Growing Pains

Local food entrepreneurs

You start making something awesome – pasta sauce, or cookies, or soap – and all your friends start telling you that you should sell it. At what point do you decide you are ready to get serious about packaging, marketing, and facilities?

At what point do you decide to quit your job?

Starting Out: Road Warriors

ROBIN HILL and her husband, Bart, had been brewing beer and making wine for twenty years before they started PANACEA BREWING COMPANY – craft kombucha they sell from a fitted-out 1965 VW bus at farmers markets and events.

“I actually was never really on board when he wanted to open a brewery before, because I don’t like beer,” Robin Hill says. “So, we finally found something we can brew together that we both love and are passionate about.”
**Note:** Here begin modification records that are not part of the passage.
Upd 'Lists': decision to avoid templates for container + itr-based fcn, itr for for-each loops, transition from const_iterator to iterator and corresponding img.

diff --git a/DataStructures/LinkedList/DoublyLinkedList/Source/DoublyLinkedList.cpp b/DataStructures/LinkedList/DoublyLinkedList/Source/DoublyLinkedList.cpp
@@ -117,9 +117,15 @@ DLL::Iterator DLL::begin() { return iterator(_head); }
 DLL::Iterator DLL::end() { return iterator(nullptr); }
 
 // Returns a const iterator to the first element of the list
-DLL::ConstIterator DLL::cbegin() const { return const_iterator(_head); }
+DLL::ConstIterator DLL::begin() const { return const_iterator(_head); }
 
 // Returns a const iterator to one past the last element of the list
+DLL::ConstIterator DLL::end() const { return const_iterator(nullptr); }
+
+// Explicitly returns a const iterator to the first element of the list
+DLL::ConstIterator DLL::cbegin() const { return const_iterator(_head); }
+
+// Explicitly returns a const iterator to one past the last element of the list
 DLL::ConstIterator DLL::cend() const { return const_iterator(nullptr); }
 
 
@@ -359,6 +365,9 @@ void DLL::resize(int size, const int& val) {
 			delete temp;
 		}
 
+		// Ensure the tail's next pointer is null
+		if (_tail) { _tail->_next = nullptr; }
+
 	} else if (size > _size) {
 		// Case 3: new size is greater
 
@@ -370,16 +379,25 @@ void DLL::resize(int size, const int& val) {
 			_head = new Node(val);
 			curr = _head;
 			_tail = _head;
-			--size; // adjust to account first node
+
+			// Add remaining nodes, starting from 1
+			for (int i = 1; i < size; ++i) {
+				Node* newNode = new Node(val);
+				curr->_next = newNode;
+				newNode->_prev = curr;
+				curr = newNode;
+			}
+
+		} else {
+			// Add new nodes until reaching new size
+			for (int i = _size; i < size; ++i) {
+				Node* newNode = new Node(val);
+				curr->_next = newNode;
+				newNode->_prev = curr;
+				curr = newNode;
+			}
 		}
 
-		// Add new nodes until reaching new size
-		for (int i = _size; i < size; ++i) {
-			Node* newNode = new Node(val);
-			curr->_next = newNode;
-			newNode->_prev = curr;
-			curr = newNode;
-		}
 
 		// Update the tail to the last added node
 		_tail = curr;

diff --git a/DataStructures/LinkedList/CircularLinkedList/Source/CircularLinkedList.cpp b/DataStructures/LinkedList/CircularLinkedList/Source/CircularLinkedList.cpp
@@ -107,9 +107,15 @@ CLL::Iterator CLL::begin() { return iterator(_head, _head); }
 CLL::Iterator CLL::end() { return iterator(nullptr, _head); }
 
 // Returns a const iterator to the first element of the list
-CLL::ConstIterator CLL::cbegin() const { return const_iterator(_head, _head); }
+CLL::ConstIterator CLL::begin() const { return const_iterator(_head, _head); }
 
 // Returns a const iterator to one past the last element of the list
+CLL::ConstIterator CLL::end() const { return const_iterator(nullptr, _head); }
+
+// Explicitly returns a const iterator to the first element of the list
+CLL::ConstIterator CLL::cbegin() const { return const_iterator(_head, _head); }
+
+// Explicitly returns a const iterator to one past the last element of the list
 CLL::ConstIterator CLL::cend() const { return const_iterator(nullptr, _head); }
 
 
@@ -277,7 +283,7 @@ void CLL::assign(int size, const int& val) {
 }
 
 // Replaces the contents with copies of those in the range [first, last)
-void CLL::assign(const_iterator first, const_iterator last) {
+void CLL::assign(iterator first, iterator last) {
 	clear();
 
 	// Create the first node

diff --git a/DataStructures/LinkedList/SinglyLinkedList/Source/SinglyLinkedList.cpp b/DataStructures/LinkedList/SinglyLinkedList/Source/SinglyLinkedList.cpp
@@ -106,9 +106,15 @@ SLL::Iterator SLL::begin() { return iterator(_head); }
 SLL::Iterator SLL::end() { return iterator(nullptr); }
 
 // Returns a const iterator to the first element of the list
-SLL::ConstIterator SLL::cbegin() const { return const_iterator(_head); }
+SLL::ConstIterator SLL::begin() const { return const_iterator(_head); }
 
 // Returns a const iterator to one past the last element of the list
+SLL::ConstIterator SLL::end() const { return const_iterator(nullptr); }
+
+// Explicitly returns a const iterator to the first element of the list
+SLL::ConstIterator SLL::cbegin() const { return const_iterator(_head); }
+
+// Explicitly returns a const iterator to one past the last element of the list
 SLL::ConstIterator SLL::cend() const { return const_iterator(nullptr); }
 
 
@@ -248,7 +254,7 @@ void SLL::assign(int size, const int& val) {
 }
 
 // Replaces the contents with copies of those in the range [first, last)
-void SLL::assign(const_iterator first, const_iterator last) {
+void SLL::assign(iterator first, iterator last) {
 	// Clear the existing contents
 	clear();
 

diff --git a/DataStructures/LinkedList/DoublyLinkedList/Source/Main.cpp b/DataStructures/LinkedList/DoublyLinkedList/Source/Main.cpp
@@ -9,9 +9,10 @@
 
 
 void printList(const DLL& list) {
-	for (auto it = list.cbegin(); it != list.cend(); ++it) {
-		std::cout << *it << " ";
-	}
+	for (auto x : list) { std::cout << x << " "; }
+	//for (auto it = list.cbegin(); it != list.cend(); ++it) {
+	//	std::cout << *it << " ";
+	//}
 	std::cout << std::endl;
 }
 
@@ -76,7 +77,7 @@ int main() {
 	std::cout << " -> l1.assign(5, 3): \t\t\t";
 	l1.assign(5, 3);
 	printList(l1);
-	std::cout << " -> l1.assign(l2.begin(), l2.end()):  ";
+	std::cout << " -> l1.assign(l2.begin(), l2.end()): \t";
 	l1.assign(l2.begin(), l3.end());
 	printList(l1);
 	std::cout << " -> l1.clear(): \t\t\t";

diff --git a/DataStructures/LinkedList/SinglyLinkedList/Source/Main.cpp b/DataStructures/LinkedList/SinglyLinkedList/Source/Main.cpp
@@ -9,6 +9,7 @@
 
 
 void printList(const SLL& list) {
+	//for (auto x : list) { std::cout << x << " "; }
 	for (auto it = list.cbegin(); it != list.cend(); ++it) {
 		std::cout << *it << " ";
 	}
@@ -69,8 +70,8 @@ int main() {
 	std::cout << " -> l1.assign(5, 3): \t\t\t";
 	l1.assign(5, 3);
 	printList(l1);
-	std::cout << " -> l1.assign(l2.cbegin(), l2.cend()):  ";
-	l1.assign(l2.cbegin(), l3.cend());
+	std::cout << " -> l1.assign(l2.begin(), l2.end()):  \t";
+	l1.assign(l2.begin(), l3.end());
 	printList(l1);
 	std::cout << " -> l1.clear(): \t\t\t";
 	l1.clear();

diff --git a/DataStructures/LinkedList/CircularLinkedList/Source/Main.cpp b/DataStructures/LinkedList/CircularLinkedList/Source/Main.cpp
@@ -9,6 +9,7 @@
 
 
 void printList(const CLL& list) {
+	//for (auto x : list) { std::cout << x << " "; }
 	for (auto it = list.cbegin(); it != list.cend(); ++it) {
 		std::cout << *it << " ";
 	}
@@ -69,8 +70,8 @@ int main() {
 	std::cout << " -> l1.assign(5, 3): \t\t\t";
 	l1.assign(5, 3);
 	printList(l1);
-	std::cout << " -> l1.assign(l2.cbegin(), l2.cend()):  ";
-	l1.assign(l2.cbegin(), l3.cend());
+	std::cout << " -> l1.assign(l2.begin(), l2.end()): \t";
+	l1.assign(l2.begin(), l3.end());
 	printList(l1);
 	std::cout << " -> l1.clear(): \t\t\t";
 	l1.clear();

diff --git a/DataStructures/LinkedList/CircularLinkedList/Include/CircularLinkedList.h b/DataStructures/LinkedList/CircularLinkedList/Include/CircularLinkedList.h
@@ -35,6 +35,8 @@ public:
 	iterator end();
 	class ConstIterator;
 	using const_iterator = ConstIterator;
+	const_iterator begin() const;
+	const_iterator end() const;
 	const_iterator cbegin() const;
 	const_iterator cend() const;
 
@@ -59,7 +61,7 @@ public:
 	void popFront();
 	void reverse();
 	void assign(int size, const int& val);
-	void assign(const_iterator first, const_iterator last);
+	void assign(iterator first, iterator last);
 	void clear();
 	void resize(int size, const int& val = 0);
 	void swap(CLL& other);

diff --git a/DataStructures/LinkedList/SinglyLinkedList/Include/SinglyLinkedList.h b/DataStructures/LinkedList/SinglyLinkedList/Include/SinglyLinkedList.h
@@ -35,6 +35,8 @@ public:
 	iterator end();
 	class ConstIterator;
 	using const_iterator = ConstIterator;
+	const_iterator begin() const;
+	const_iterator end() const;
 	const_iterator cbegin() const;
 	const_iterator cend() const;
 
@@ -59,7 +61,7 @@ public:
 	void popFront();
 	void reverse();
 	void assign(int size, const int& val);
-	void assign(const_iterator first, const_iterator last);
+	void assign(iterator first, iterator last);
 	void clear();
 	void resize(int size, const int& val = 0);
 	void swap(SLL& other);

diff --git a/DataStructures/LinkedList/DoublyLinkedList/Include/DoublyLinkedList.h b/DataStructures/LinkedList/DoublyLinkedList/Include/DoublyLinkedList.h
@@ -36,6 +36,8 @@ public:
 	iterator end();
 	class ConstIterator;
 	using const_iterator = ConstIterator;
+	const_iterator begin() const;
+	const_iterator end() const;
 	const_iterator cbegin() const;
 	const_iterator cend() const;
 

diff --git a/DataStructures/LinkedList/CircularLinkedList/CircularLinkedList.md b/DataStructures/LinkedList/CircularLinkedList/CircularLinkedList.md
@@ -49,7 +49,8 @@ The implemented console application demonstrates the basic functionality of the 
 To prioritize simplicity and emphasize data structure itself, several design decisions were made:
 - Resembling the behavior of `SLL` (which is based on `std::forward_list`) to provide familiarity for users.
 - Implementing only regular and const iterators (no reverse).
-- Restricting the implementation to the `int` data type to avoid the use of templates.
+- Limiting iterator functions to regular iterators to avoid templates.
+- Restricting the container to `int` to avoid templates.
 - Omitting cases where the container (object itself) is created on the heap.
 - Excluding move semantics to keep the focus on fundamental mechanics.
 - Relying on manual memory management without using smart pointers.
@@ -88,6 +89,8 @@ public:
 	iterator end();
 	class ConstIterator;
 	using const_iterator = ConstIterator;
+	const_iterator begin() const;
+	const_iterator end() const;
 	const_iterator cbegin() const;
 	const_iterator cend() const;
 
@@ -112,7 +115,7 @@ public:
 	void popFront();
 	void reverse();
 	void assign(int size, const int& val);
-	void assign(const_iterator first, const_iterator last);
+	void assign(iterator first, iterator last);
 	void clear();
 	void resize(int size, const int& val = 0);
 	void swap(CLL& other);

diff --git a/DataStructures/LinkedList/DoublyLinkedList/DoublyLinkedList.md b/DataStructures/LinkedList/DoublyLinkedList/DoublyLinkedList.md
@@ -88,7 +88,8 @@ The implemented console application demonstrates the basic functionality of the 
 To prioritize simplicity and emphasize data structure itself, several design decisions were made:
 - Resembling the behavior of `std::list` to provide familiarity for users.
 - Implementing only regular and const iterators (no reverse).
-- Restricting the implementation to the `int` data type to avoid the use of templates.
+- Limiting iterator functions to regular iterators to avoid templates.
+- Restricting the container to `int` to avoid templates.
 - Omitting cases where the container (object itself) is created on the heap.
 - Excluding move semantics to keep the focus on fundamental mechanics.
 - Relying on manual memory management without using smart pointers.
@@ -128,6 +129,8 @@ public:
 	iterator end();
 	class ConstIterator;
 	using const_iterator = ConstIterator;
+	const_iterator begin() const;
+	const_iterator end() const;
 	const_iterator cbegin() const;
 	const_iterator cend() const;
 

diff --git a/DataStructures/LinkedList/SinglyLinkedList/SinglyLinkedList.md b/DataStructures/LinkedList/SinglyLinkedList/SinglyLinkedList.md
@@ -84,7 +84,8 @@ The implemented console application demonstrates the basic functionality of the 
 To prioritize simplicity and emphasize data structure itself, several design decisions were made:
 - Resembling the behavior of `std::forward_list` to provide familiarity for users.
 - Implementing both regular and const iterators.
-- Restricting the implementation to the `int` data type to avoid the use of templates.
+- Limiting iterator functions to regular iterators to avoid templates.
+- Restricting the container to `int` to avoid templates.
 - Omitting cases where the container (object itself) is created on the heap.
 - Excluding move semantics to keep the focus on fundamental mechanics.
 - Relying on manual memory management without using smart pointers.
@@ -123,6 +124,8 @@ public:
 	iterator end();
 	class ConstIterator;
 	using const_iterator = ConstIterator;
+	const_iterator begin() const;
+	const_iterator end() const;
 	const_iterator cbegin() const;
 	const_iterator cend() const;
They brewed their own personal kombucha for two years before deciding to sell it. When their youngest kid left for school, it seemed like a good time to finally attempt a business. They tweaked the recipes, added new flavors such as apple pie and watermelon mint, rented out space in the Burgaw Incubator Kitchen, and fitted out the tap system on the bus.

Customers can check Panacea Brewing’s Facebook page for future events, such as Old River Farms’ Fenders on the Farm scheduled for November 5.

“So far, almost all our sales have been (through) word of mouth and Facebook,” Robin Hill says. “Commercial real estate space in Wilmington is very expensive. We’ve decided to grow into a taproom at some point later, when we can afford it.”

But for the moment, they’re staying mobile. In the next year, they want to expand their wholesale business, selling kegs to restaurants and breweries, and to set up a functioning bottling process, so they can begin to sell bottles to stores.

(Bottle photo c/o Lindsey A Miller Photography)

Building Up: Shelf Space

JULES DEBORD (above) and her girlfriend were making pickles for years as well, before deciding the pickle business could be full time.

DeBord’s business LUNCHBOX PICKLES sells twenty different varieties of gourmet pickles and condiments at seasonal farmers markets and multiple retail locations.

To counteract the winter season, when the outdoor markets close, DeBord has been proactive and created the pop-up Port City Farmers Market, which will have a kiosk in Independence Mall through December 31, and a market/chef demonstration Tuesday nights at Waterline Brewery Company through November 25, showcasing not just her products, but other local vendors, as well.

“I’m big on planning ahead, and I don’t like to take risky steps,” says Jules DeBord, creator of Lunchbox Pickles. “I don’t want to put myself in a hole.”

She’s built a network of cucumber and pepper farmers to make sure she has constant suppliers and rented a large storage space to keep inventory, so that during the busy times of the year, she knows she doesn’t have to worry about making giant new batches. She and her girlfriend still make the batches in their kitchen, which has been certified by the state, but DeBord is quick to point out, it’s not really their kitchen anymore.

Planting Roots: Home Base

ILENE EVANS of HIPPIE CHICK GRANOLA CO. went another route.

Back in New Jersey, she was just selling granola from the back of her car, uncertified and by word of mouth. But, when a friend offered a unique opportunity to move to Oak Island, she decided to go all in.

“I decided that instead of certifying my home space, I would look for a space,” Evans says. “My first thought was maybe I can build this commercial kitchen and have an online store, but then I found a space on Oak Island in the center of town, and I thought to myself that would be a great retail space.”

That was in October of 2013. She quickly built up a local base, and to weather the seasonal beach town trap of no foot traffic, she diversified her product line to hook visitors on a particular granola flavor, so they would order it online once they left for the season.

She also targeted the online food gift space, pursuing large corporate and personal gift basket accounts and offering free gift wrapping.

“In that sense, I’m one-stop gift shopping for people who have a lot of gift giving to do certain times of the year,” Evans says.

Three different strategies, to be sure, from the cautious to the big jump. But in all three cases, what seems to be most important – besides having a quality product – is that new business owners listen to their own instincts and follow their own timeline for growth.

Because only you are going to know when the time is right.

 

To view more of photographer Erik Maasch's work, go to ejmphotography.org.